(0.8*(Narmal Albumin - Pt's Albumin)) + Serum Ca
What I am not finding, is how to interpret these results. I think I understand everything else, but what do I do with the result? When do you replace Ca? I've looked in my books, online etc...If anyone can help, I'd greatly appreciate it. My Patho instructor has not been available to clarify this.
I can probably best explain it by presenting an example.
Patient W has the following lab values
Ca 7.4 mg/dL
Albumin 1.2 g/dL
Now, the question is should you replace the calcium?
The corrected calcium in this scenario = 9.64 mg/dL
Here's the formula:
Corrected calcium = (0.8 x (Normal Albumin (4.0 g/dL; 40 g/L) - Serum Albumin)) + Plasma Ca
My understanding is that you use the corrected calcium to determine if a calcium disorder needs to be treated. Essentially, you use the corrected calcium level instead of the serum calcium in your evaluation of the patient.
If the level is normal then you don't treat the hypocalcemia, such as in this case above, corrected calcium falls in the normal range.
The low measured level of serum calcium is a manifestation of low albumin levels.

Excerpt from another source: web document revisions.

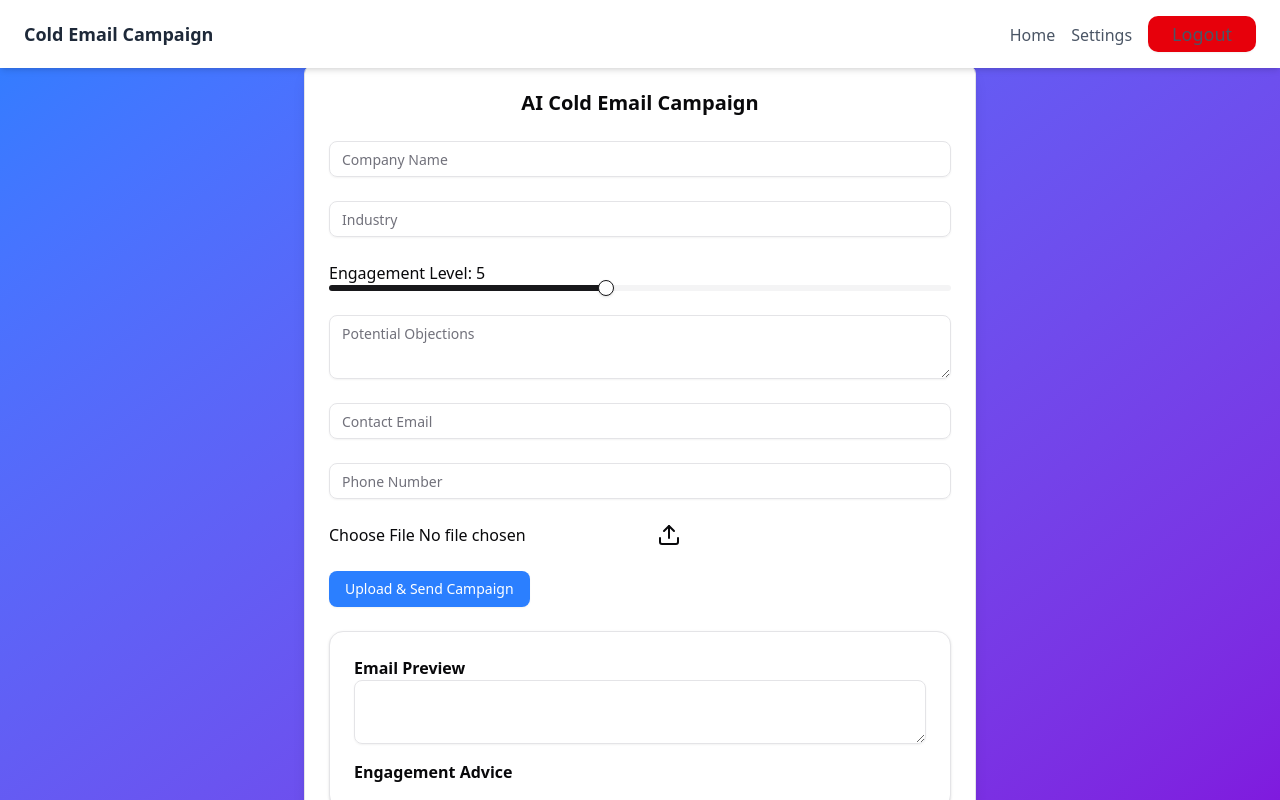
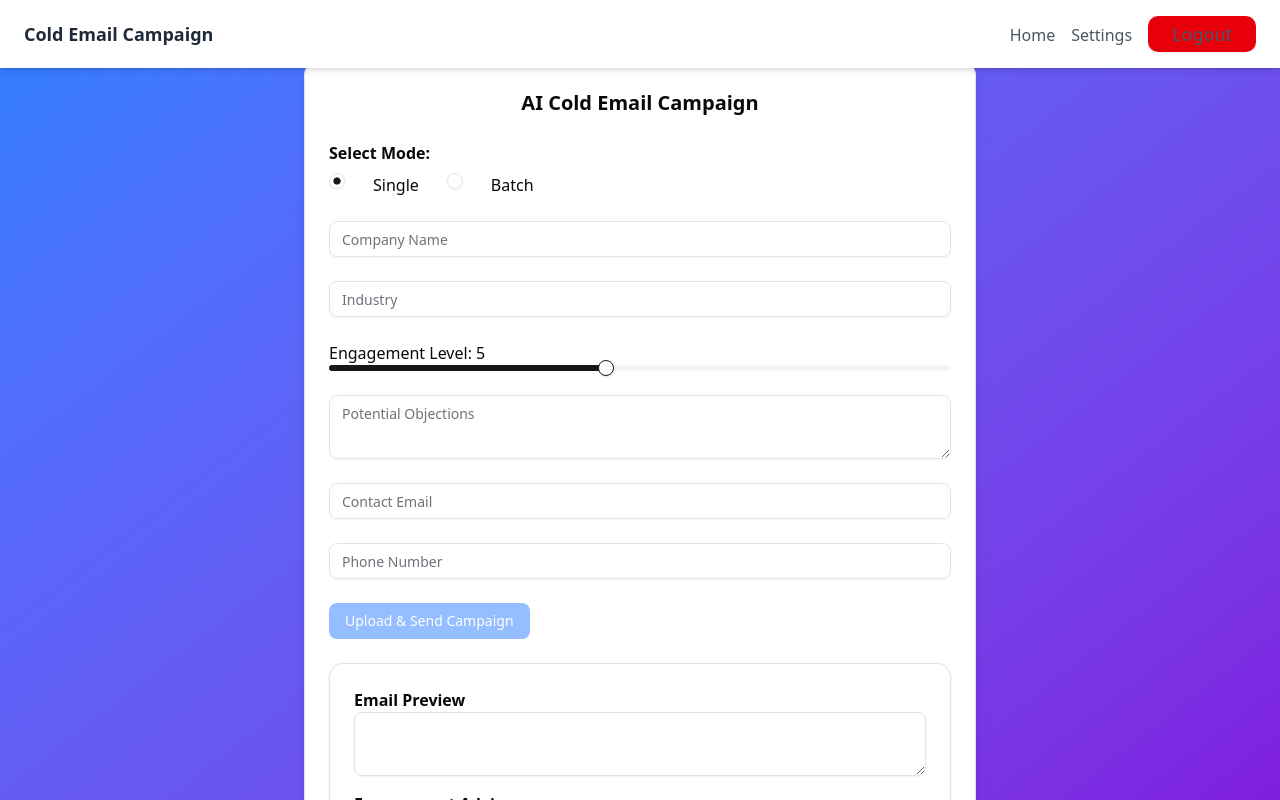
Before and after one commit to Xloanx/gamma-cold-mail-chain, a Next.js app: page /campaign in a window 1280 px wide. Shown: the top 800 px of the page. Built offline with nearby package versions, Linux system fonts and the light colour scheme.

Commit message:
Implemented radio button for single and batch ops

```diff
--- a/app/campaign/page.jsx
+++ b/app/campaign/page.jsx
@@ -12,6 +12,7 @@ import { MdLocalPhone } from "react-icons/md";
 import { Upload } from "lucide-react";
 import Navbar from "@/components/navbar"; // Import Navbar
 import { motion } from "framer-motion";
+import { RadioGroup, RadioGroupItem } from "@/components/ui/radio-group";
 
 export default function ColdEmailCampaign() {
   const [company_name, setCompanyName] = useState("");
@@ -30,7 +31,7 @@ export default function ColdEmailCampaign() {
   const [sender_email, setSenderEmail] = useState("");
   const [isCalling, setIsCalling] = useState(false);
   const [sending, setSending] = useState(false);
-
+  const [mode, setMode] = useState("Single");
 
   const dummy_script = "Hello! This is an automated call. Thank you for testing our service."
 
@@ -201,8 +202,25 @@ const handleUpload = async () => {
       <div className="flex justify-center items-center min-h-screen pt-16">
         <div className="max-w-2xl w-full p-6 space-y-6 border rounded-lg shadow-lg bg-white">
           <h1 className="text-xl font-bold text-center">AI Cold Email Campaign</h1>
-          <Input placeholder="Company Name" value={company_name} onChange={(e) => setCompanyName(e.target.value)} />
-          <Input placeholder="Industry" value={industry} onChange={(e) => setIndustry(e.target.value)} />
+
+          <div>
+            <label className="font-semibold">Select Mode:</label>
+            <RadioGroup
+              defaultValue="Single"
+              onValueChange={setMode}
+              className="flex space-x-4 mt-2"
+            >
+              <RadioGroupItem value="Single" id="single" />
+              <label htmlFor="single">Single</label>
+
+              <RadioGroupItem value="Batch" id="batch" />
+              <label htmlFor="batch">Batch</label>
+            </RadioGroup>
+          </div>
+
+
+          <Input placeholder="Company Name" value={company_name} onChange={(e) => setCompanyName(e.target.value)} disabled={mode === "Batch"}/>
+          <Input placeholder="Industry" value={industry} onChange={(e) => setIndustry(e.target.value)} disabled={mode === "Batch"}/>
           <label>Engagement Level: {engagement_level}</label>
           <Slider
             min={1}
@@ -210,41 +228,50 @@ const handleUpload = async () => {
             step={1}
             value={[engagement_level]}
             onValueChange={(val) => setEngagementLevel(val[0])}
+            disabled={mode === "Batch"}
           />
 
-          <Textarea placeholder="Potential Objections" value={objection} onChange={(e) => setObjection(e.target.value)} />
-          <Input placeholder="Contact Email" value={recipient_email} onChange={(e) => setRecipientEmail(e.target.value)} />
-          <Input placeholder="Phone Number" value={recipient_phone} onChange={(e) => setRecipientPhone(e.target.value)} />
+          <Textarea placeholder="Potential Objections" value={objection} onChange={(e) => setObjection(e.target.value)} disabled={mode === "Batch"}/>
+          <Input placeholder="Contact Email" value={recipient_email} onChange={(e) => setRecipientEmail(e.target.value)} disabled={mode === "Batch"}/>
+          <Input placeholder="Phone Number" value={recipient_phone} onChange={(e) => setRecipientPhone(e.target.value)} disabled={mode === "Batch"}/>
 
           {/* File Upload Section */}
-          <div className="flex items-center space-x-4">
-            <input type="file" accept=".csv" onChange={handleFileChange} />
-            <Upload />
-          </div>
-          {/* <Button onClick={handleUpload} className="bg-blue-500 text-white hover:bg-blue-600" >
-            {uploading ? "Uploading..." : "Upload CSV"}
-          </Button> */}
+          {mode === "Batch" && (
+            <div className="flex items-center space-x-4">
+              <input type="file" accept=".csv" onChange={handleFileChange} />
+              <Upload />
+            </div>
+          )}
 
-          <Button onClick={handleSendToUploaded} className="bg-blue-500 text-white hover:bg-blue-600" disabled={uploading}>{uploading ? "Uploading..." : "Upload & Send Campaign"} </Button>
+          <Button onClick={handleSendToUploaded}
+                  className="bg-blue-500 text-white hover:bg-blue-600"
+                  disabled={uploading || mode === "Single" }
+          >
+            {uploading ? "Uploading..." :  "Upload & Send Campaign"}
+          </Button>
+
+          {/* File Upload Section ends here*/}
+
 
           <Card>
             <CardContent>
               <h2 className="font-semibold">Email Preview</h2>
-              <Textarea value={generatedEmail} onChange={(e) => setGeneratedEmail(e.target.value)} rows={7}/>
+              <Textarea value={generatedEmail} onChange={(e) => setGeneratedEmail(e.target.value)} rows={7} disabled={mode === "Batch"}/>
               <h2 className="font-semibold mt-4">Engagement Advice</h2>
               <p>{engagementAdvice}</p>
             </CardContent>
           </Card>
 
-          <Button onClick={handleGenerateCampaign} className="bg-green-500 text-white hover:bg-green-600 mr-4">Generate Email</Button>
+          <Button onClick={handleGenerateCampaign} className="bg-green-500 text-white hover:bg-green-600 mr-4" disabled={mode === "Batch"}>Generate Email</Button>
           <Button onClick={handleSendCampaign}
                   className="bg-blue-500 text-white hover:bg-blue-600 mr-4"
-                  disabled={sending}>{sending ? "Sending..." : "Send Campaign"}</Button>
+                  disabled={sending || mode === "Batch"}>{sending ? "Sending..." : "Send Campaign"}</Button>
           <motion.button
                 onClick={handleCall}
                 className="bg-red-500 text-white px-4 py-2 rounded-lg flex items-center justify-center"
                 whileTap={{ scale: 0.9 }}
                 animate={isCalling ? { scale: [1, 1.1, 1], transition: { repeat: Infinity, duration: 0.8 } } : {}}
+                disabled={mode === "Batch"}
             >
                 <MdLocalPhone className="mr-2" />
                 {isCalling ? "Calling..." : "Initiate Cold Call"}
--- /dev/null
+++ b/components/ui/radio-group.jsx
@@ -0,0 +1,43 @@
+"use client"
+
+import * as React from "react"
+import * as RadioGroupPrimitive from "@radix-ui/react-radio-group"
+import { CircleIcon } from "lucide-react"
+
+import { cn } from "@/lib/utils"
+
+function RadioGroup({
+  className,
+  ...props
+}) {
+  return (
+    (<RadioGroupPrimitive.Root
+      data-slot="radio-group"
+      className={cn("grid gap-3", className)}
+      {...props} />)
+  );
+}
+
+function RadioGroupItem({
+  className,
+  ...props
+}) {
+  return (
+    (<RadioGroupPrimitive.Item
+      data-slot="radio-group-item"
+      className={cn(
+        "border-input text-primary focus-visible:border-ring focus-visible:ring-ring/50 aria-invalid:ring-destructive/20 dark:aria-invalid:ring-destructive/40 aria-invalid:border-destructive dark:bg-input/30 aspect-square size-4 shrink-0 rounded-full border shadow-xs transition-[color,box-shadow] outline-none focus-visible:ring-[3px] disabled:cursor-not-allowed disabled:opacity-50",
+        className
+      )}
+      {...props}>
+      <RadioGroupPrimitive.Indicator
+        data-slot="radio-group-indicator"
+        className="relative flex items-center justify-center">
+        <CircleIcon
+          className="fill-primary absolute top-1/2 left-1/2 size-2 -translate-x-1/2 -translate-y-1/2" />
+      </RadioGroupPrimitive.Indicator>
+    </RadioGroupPrimitive.Item>)
+  );
+}
+
+export { RadioGroup, RadioGroupItem }
--- a/package.json
+++ b/package.json
@@ -10,6 +10,7 @@
   },
   "dependencies": {
     "@clerk/nextjs": "^6.12.5",
+    "@radix-ui/react-radio-group": "^1.2.3",
     "@radix-ui/react-separator": "^1.1.2",
     "@radix-ui/react-slider": "^1.2.3",
     "@radix-ui/react-slot": "^1.1.2",
```
Also changed, not shown: 1 other file (tests, documents, lock files or other folders).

Your course of action should be to address the low albumin levels, nutritional status of your patient. Replacing the calcium will be of no benefit to your patient.
If the corrected calcium level is in fact low and reveals that your patient truly is hypocalcemic then your course of action would be to treat. Usually a vit D defficiency and or maybe a hypoparathyroid disorder.
Last edit by TX RN on Dec 20, '09